Start of INPUT MATERIAL
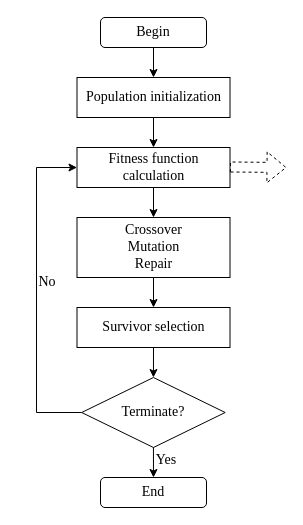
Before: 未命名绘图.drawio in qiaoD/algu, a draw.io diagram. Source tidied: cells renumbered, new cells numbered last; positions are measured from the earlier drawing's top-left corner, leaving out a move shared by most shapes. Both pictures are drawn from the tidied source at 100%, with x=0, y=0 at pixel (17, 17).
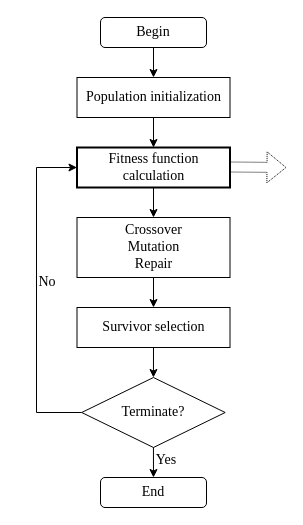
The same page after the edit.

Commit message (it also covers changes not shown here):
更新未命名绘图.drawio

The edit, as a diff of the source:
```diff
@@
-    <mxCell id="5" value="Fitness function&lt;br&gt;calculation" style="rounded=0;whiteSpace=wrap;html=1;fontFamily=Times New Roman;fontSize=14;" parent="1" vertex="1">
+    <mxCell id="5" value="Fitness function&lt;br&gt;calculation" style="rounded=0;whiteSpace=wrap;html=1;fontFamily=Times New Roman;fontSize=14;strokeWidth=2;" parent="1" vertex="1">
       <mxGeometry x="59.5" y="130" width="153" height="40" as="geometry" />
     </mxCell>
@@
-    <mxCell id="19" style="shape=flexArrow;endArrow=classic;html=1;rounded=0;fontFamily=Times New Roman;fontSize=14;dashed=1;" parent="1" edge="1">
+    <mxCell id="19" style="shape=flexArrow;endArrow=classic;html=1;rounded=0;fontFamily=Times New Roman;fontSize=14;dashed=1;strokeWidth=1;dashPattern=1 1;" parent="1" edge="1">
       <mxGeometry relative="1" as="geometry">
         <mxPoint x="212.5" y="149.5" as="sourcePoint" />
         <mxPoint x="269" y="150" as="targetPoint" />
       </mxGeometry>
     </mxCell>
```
End of INPUT MATERIAL
__WHAT TO DO__
The result should be the full material above, word for word, with its pictures omitted.

__SOLUTION TO THE EXERCISE__
Before: 未命名绘图.drawio in qiaoD/algu, a draw.io diagram. Source tidied: cells renumbered, new cells numbered last; positions are measured from the earlier drawing's top-left corner, leaving out a move shared by most shapes. Both pictures are drawn from the tidied source at 100%, with x=0, y=0 at pixel (17, 17).
The same page after the edit.

Commit message (it also covers changes not shown here):
更新未命名绘图.drawio

The edit, as a diff of the source:
```diff
@@
-    <mxCell id="5" value="Fitness function&lt;br&gt;calculation" style="rounded=0;whiteSpace=wrap;html=1;fontFamily=Times New Roman;fontSize=14;" parent="1" vertex="1">
+    <mxCell id="5" value="Fitness function&lt;br&gt;calculation" style="rounded=0;whiteSpace=wrap;html=1;fontFamily=Times New Roman;fontSize=14;strokeWidth=2;" parent="1" vertex="1">
       <mxGeometry x="59.5" y="130" width="153" height="40" as="geometry" />
     </mxCell>
@@
-    <mxCell id="19" style="shape=flexArrow;endArrow=classic;html=1;rounded=0;fontFamily=Times New Roman;fontSize=14;dashed=1;" parent="1" edge="1">
+    <mxCell id="19" style="shape=flexArrow;endArrow=classic;html=1;rounded=0;fontFamily=Times New Roman;fontSize=14;dashed=1;strokeWidth=1;dashPattern=1 1;" parent="1" edge="1">
       <mxGeometry relative="1" as="geometry">
         <mxPoint x="212.5" y="149.5" as="sourcePoint" />
         <mxPoint x="269" y="150" as="targetPoint" />
       </mxGeometry>
     </mxCell>
```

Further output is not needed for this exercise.